One of the go-to tools for the genealogist/family historian is the population census. The U.S. Federal Census is the first tool I reach for when looking for Native American ancestors and can really help in establishing where your ancestors were, who was around them and how they migrated.
However, when tracing your ancestors back you may find that your family may suddenly disappear from the U.S. Federal census. There are several reasons for this absence. Always do your due diligence to find out if they moved somewhere or were simply left off. If there is no evidence of such a migration or error and if you have other evidence linking them to a tribe, then it could mean that they were living with their tribe at that specific period of time.
If that’s the case, you’d want to check out the census of the nearest tribe or the tribe your ancestor claims. Tribal censuses could be taken by the government or the tribe itself.
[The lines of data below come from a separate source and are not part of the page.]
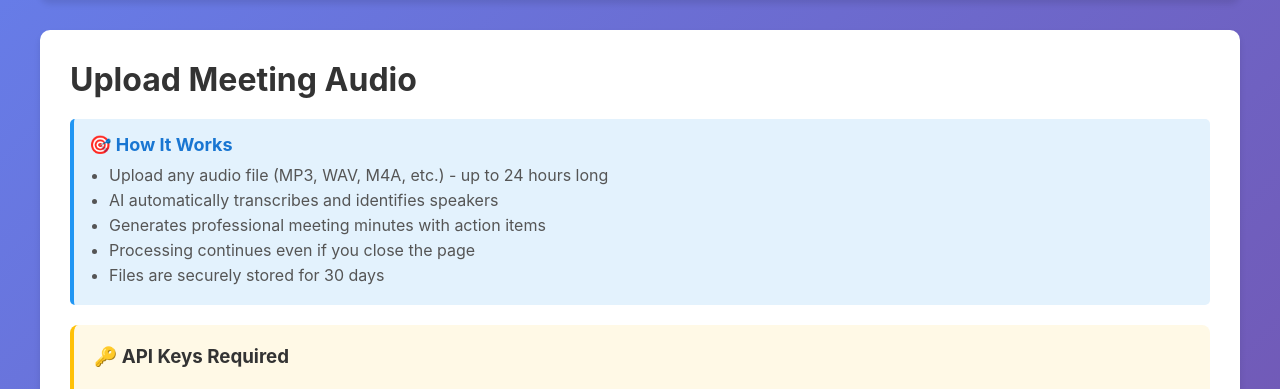
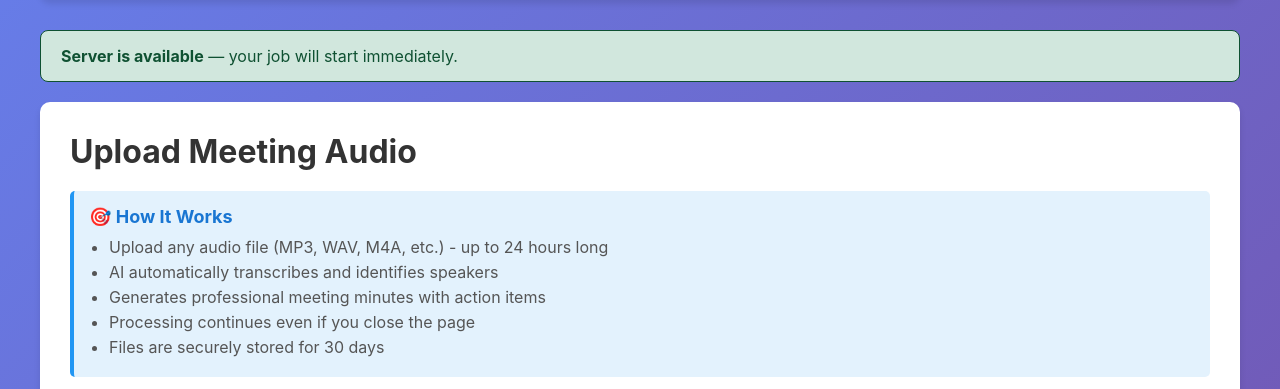
Before and after one commit to UNLVCS/Transcription_Website, a Flask app: page / in a window 1280 px wide. Shown: the part 96-485 px from the top of the page. Run offline with Flask 3, Linux system fonts and the light colour scheme; data that the repository does not hold is empty.

Commit message:
Add sequential job queue, queue status UI, and job delete functionality
Prevent GPU OOM crashes by processing one job at a time via a queue worker
thread instead of spawning concurrent threads. Add queue status visibility
to index page (server available/busy banner) and job status page (queue
position + wait estimate). Add delete button to dashboard to remove jobs
and all associated files. Update gunicorn to 1 worker / 4 threads so the
in-process queue is shared.

Co-Authored-By: Claude Opus 4.6 <noreply@anthropic.com>

```diff
--- a/app.py
+++ b/app.py
@@ -3,6 +3,7 @@ import gc
 import uuid
 import time
 import json
+import queue
 from pathlib import Path
 from threading import Thread
 from datetime import datetime, timedelta
@@ -82,6 +83,9 @@ CHUNKS_DIR.mkdir(exist_ok=True)
 
 CHUNK_LENGTH_MS = 60 * 1000  # 1 minute chunks
 
+job_queue = queue.Queue()
+AVG_JOB_DURATION_MINUTES = 15
+
 # ---------- FLASK APP SETUP ---------- #
 
 app = Flask(__name__)
@@ -153,6 +157,15 @@ class Job(db.Model):
     # Audio info
     duration_seconds = db.Column(db.Float)
 
+    def _get_queue_position(self):
+        """Return 1-based position among queued jobs, or 0 if not queued."""
+        if self.status != "queued":
+            return 0
+        return Job.query.filter(
+            Job.status == "queued",
+            Job.created_at <= self.created_at,
+        ).count()
+
     def to_dict(self):
         return {
             "id": self.id,
@@ -168,6 +181,7 @@ class Job(db.Model):
             "finished_at": self.finished_at.isoformat() if self.finished_at else None,
             "error": self.error,
             "duration_seconds": self.duration_seconds,
+            "queue_position": self._get_queue_position(),
             "outputs": {
                 "conversation": Path(self.conversation_path).name if self.conversation_path else None,
                 "minutes": Path(self.minutes_path).name if self.minutes_path else None,
@@ -614,6 +628,22 @@ def run_pipeline_wrapper(audio_path_original: str, output_prefix: str, job_id: s
         traceback.print_exc()
 
 
+def queue_worker():
+    """Process jobs one at a time from the queue."""
+    while True:
+        job_args = job_queue.get()
+        if job_args is None:
+            continue
+        job_id = job_args['job_id']
+        print(f"[Queue Worker] Starting job {job_id}", flush=True)
+        run_pipeline_wrapper(
+            job_args['audio_path'], job_args['output_prefix'],
+            job_id, job_args['hf_token'], job_args['gemini_api_key'],
+        )
+        print(f"[Queue Worker] Finished job {job_id}", flush=True)
+        job_queue.task_done()
+
+
 # ---------- CLEANUP TASK ---------- #
 
 def cleanup_old_files():
@@ -755,15 +785,16 @@ def upload():
     db.session.add(job)
     db.session.commit()
 
-    # Start background processing
+    # Enqueue for sequential processing
     output_prefix = f"job_{job_id}"
-    t = Thread(
-        target=run_pipeline_wrapper,
-        args=(str(upload_path), output_prefix, job_id, hf_token, gemini_key),
-        daemon=True
-    )
-    t.start()
-    print(f"Background thread started for job {job_id}", flush=True)
+    job_queue.put({
+        'job_id': job_id,
+        'audio_path': str(upload_path),
+        'output_prefix': output_prefix,
+        'hf_token': hf_token,
+        'gemini_api_key': gemini_key,
+    })
+    print(f"Job {job_id} added to queue (queue size: {job_queue.qsize()})", flush=True)
 
     return jsonify({"job_id": job_id})
 
@@ -794,6 +825,42 @@ def job_status_api(job_id):
     return jsonify(job.to_dict())
 
 
+@app.route("/api/queue-status")
+def queue_status_api():
+    """API endpoint for global queue status."""
+    queued_jobs = Job.query.filter_by(status="queued").order_by(Job.created_at).all()
+    running_job = Job.query.filter_by(status="running").first()
+
+    is_processing = running_job is not None
+    queue_length = len(queued_jobs)
+
+    # Estimate wait: remaining time on running job + queued jobs * avg duration
+    estimated_wait_minutes = queue_length * AVG_JOB_DURATION_MINUTES
+    running_job_info = None
+    if running_job:
+        running_job_info = {
+            "id": running_job.id,
+            "original_filename": running_job.original_filename,
+            "progress_percent": running_job.progress_percent or 0,
+        }
+        # Add remaining time for running job
+        remaining_fraction = 1 - (running_job.progress_percent or 0) / 100
+        estimated_wait_minutes += remaining_fraction * AVG_JOB_DURATION_MINUTES
+
+    estimated_wait_minutes = round(estimated_wait_minutes)
+
+    return jsonify({
+        "queue_length": queue_length,
+        "is_processing": is_processing,
+        "running_job": running_job_info,
+        "estimated_wait_minutes": estimated_wait_minutes,
+        "queued_jobs": [
+            {"id": j.id, "original_filename": j.original_filename}
+            for j in queued_jobs
+        ],
+    })
+
+
 @app.route("/download/<job_id>/<file_type>")
 def download_file(job_id, file_type):
     """Download conversation or minutes file."""
@@ -821,6 +888,52 @@ def download_file(job_id, file_type):
     return "File not found", 404
 
 
+@app.route("/api/delete/<job_id>", methods=["DELETE"])
+@login_required
+def delete_job(job_id):
+    """Delete a job and all its associated files."""
+    import shutil
+
+    job = Job.query.get(job_id)
+    if not job:
+        return jsonify({"error": "Job not found"}), 404
+
+    if job.user_id != current_user.id:
+        return jsonify({"error": "Access denied"}), 403
+
+    # Delete associated files
+    for path in [job.upload_path, job.conversation_path, job.minutes_path]:
+        if path and os.path.exists(path):
+            try:
+                os.remove(path)
+            except Exception as e:
+                print(f"Error deleting {path}: {e}")
+
+    # Delete chunk directory
+    if job.upload_path:
+        chunk_dir = CHUNKS_DIR / Path(job.upload_path).stem
+        if chunk_dir.exists():
+            try:
+                shutil.rmtree(chunk_dir)
+            except Exception as e:
+                print(f"Error deleting chunk dir {chunk_dir}: {e}")
+
+    # Also try the converted WAV in outputs
+    if job.upload_path:
+        converted_wav = OUTPUT_DIR / (Path(job.upload_path).stem + "_converted.wav")
+        if converted_wav.exists():
+            try:
+                os.remove(converted_wav)
+            except Exception as e:
+                print(f"Error deleting {converted_wav}: {e}")
+
+    # Delete from database
+    db.session.delete(job)
+    db.session.commit()
+
+    return jsonify({"status": "deleted"})
+
+
 @app.route("/api/cleanup")
 def trigger_cleanup():
     """Manual cleanup trigger (should be called by cron job)."""
@@ -839,9 +952,26 @@ def init_db():
 
 # ---------- MAIN ---------- #
 
+def start_queue_worker():
+    """Start worker thread and handle orphaned jobs from previous crashes."""
+    with app.app_context():
+        # Mark stuck "running" jobs as error
+        for job in Job.query.filter_by(status="running").all():
+            job.status = "error"
+            job.error = "Server restarted while job was processing. Please re-upload."
+            job.finished_at = datetime.utcnow()
+        # Mark orphaned "queued" jobs as error (we lost their API keys)
+        for job in Job.query.filter_by(status="queued").all():
+            job.status = "error"
+            job.error = "Server restarted while job was queued. Please re-upload."
+            job.finished_at = datetime.utcnow()
+        db.session.commit()
+
+    worker = Thread(target=queue_worker, daemon=True, name="job-queue-worker")
+    worker.start()
+
+init_db()
+start_queue_worker()
+
 if __name__ == "__main__":
-    # Initialize database
-    init_db()
-
-    # Run Flask app
     app.run(host="0.0.0.0", port=5000, debug=False, threaded=True)
--- a/templates/index.html
+++ b/templates/index.html
@@ -126,6 +126,9 @@
 {% endblock %}
 
 {% block content %}
+<div id="queue-banner" style="padding: 15px 20px; border-radius: 8px; margin-bottom: 20px; display: none;">
+</div>
+
 <div class="card">
     <h1>Upload Meeting Audio</h1>
 
@@ -202,6 +205,40 @@
 
 {% block extra_js %}
 <script>
+    // Queue status banner
+    async function updateQueueBanner() {
+        try {
+            const res = await fetch('/api/queue-status');
+            const data = await res.json();
+            const banner = document.getElementById('queue-banner');
+
+            if (!data.is_processing && data.queue_length === 0) {
+                banner.style.display = 'block';
+                banner.style.background = '#d1e7dd';
+                banner.style.border = '1px solid #0f5132';
+                banner.style.color = '#0f5132';
+                banner.innerHTML = '<strong>Server is available</strong> — your job will start immediately.';
+            } else {
+                banner.style.display = 'block';
+                banner.style.background = '#fff3cd';
+                banner.style.border = '1px solid #ffc107';
+                banner.style.color = '#856404';
+                let msg = '<strong>Server is processing a job.</strong>';
+                if (data.queue_length > 0) {
+                    msg += ` ${data.queue_length} job${data.queue_length > 1 ? 's' : ''} in queue.`;
+                }
+                if (data.estimated_wait_minutes > 0) {
+                    msg += ` Estimated wait: ~${data.estimated_wait_minutes} min.`;
+                }
+                banner.innerHTML = msg;
+            }
+        } catch (e) {
+            console.error('Error fetching queue status:', e);
+        }
+    }
+    updateQueueBanner();
+    setInterval(updateQueueBanner, 10000);
+
     // Load saved API keys
     document.addEventListener('DOMContentLoaded', function() {
         const savedHfToken = localStorage.getItem('hf_token');
```
Also changed, not shown: templates/dashboard.html (+51 -0 lines), templates/job_status.html (+41 -1 lines).
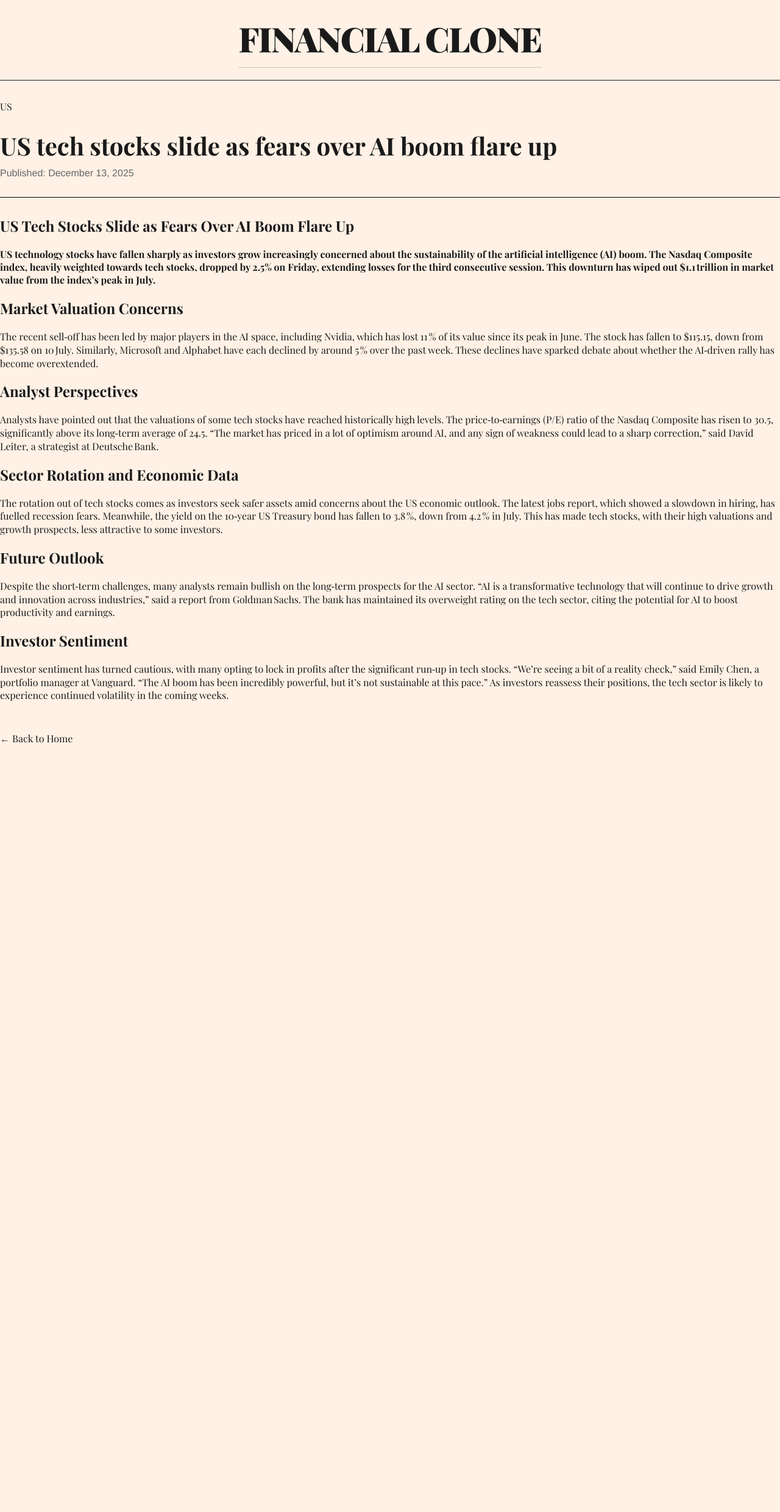
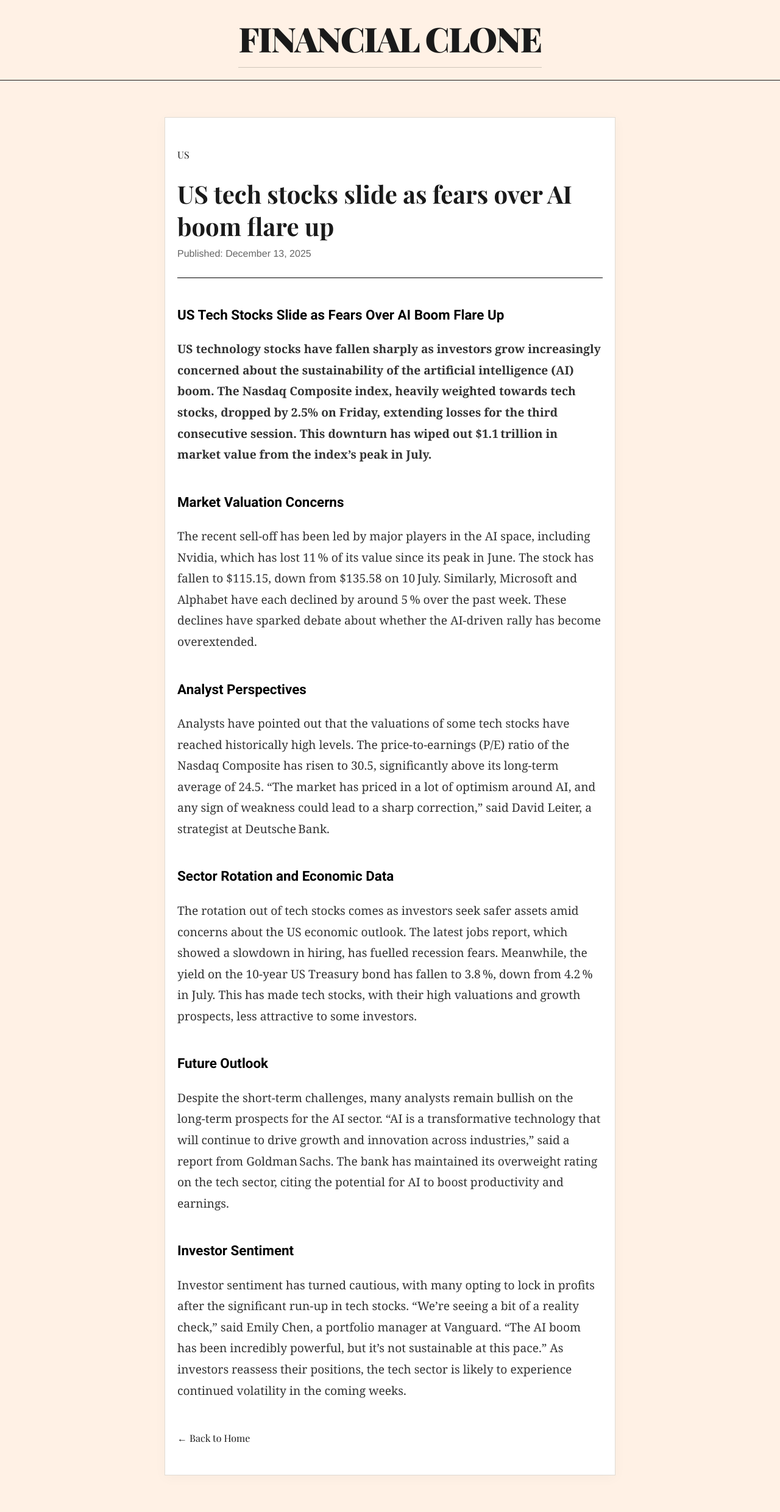
Before and after one commit to MLegkovskis/gpFT, a Jekyll site: the page built from _posts/2025-12-13-us-tech-stocks-slide-as-fears-over-ai-boom-flare-up.md, in a window 1280 px wide. Shown: the whole page at 61% size. Built offline with Jekyll 4.4.1, drawn with Linux system fonts in a browser that asks for light colours; before the commit the page ends 1221 px from its top, so only the background shows below that.

Commit message:
another brother

```diff
--- a/assets/css/main.css
+++ b/assets/css/main.css
@@ -194,3 +194,62 @@ header {
     .news-masonry { column-count: 1; } /* Stack vertically on mobile */
     .logo { font-size: 2.5rem; }
 }
+/* --- ARTICLE PAGE SPECIFICS --- */
+
+/* This restricts the reading area to a comfortable width, like a newspaper column */
+.article-container {
+    max-width: 740px;       /* Standard readability width (approx 60-75 chars per line) */
+    margin: 60px auto;      /* Generous top/bottom margin to separate from header/footer */
+    padding: 0 20px;        /* Side padding prevents text hitting edge on mobile */
+    background-color: white; /* Optional: Makes the article pop against the pink background */
+    padding-top: 50px;      /* internal padding if using white background */
+    padding-bottom: 50px;
+    border: 1px solid #e0dbd3; /* Subtle border to define the page */
+    box-shadow: 0 4px 20px rgba(0,0,0,0.03); /* Very subtle lift */
+}
+
+/* Typography for the article body */
+.article-body {
+    font-family: 'Georgia', 'Times New Roman', serif; /* Classic serif for body text */
+    font-size: 1.2rem;      /* Larger than UI text for easy reading */
+    line-height: 1.8;       /* Generous line height (leading) is key for the "premium" feel */
+    color: #333;            /* Dark grey is softer on eyes than pure black */
+    margin-top: 30px;
+}
+
+/* Spacing between paragraphs */
+.article-body p {
+    margin-bottom: 24px;
+}
+
+/* Blockquotes (if the AI generates them) */
+.article-body blockquote {
+    border-left: 4px solid var(--ft-red);
+    margin: 30px 0;
+    padding-left: 20px;
+    font-style: italic;
+    color: #555;
+    font-size: 1.3rem;
+}
+
+/* Subheadings inside articles */
+.article-body h2 {
+    font-family: var(--font-sans);
+    font-weight: 700;
+    margin-top: 40px;
+    margin-bottom: 15px;
+    font-size: 1.4rem;
+    color: #000;
+}
+
+/* Responsive adjustment for mobile */
+@media (max-width: 768px) {
+    .article-container {
+        margin: 0;           /* Remove outer margin on mobile */
+        width: 100%;         /* Full width */
+        max-width: 100%;
+        border: none;        /* Remove border on mobile for cleaner look */
+        box-shadow: none;
+        padding: 30px 20px;
+    }
+}
```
While these censuses don’t contain as much detail as what we are used to seeing in the U.S. Federal Census, they can help us place the ancestor with the particular tribe at a particular time.
Always be sure that the names in the household on the tribal census match the names for your ancestor and their immediate family. Don’t fall into the trap of claiming the wrong set of ancestors. Also, don’t assume that just because an ancestor isn’t on the U.S. Census that it automatically means they are on a tribal census.
It used to be quite a chore to find these records. However, thanks to sites like Ancestry.com, you can now locate censuses for larger tribes like the Cherokee as well as smaller tribes such as the Nooksak, Monache and Klamath. Another side benefit of tribal censuses is that they were not always taken at the same intervals as their U.S. counterparts. That means you can often locate Native American ancestors during years not covered by the Federal Census. For example, there are censuses of the Cherokee for 1835 (pre-removal), 1867, 1883, 1886, 1890 and 1896.
While Ancestry is a paid site, you can use it for free at many libraries. There are also some free sites on the web such as accessgenealogy.com that have transcriptions or images of tribal census pages. Whichever source you choose, tribal censuses can be an invaluable resource for locating Native American ancestors.
Here are just a few of the census records found on Ancestry.com:
Native American CensusesIndian Census Documents from Ancestry.com including Arapaho, Cherokee, Eastern Cherokee, Cheyenne, Chickasaw, Choctaw, Creek, Delaware, Kickapoo, Miami, Muskogee, Osage, Potawatomi, Sac and Fox, Seminole, and Shawnee tribes.
|Cherokee||1867, 1880, 1883, 1886, 1890, 1893, 1896|
|Muskogee||World War I|
|Sac and Fox||various|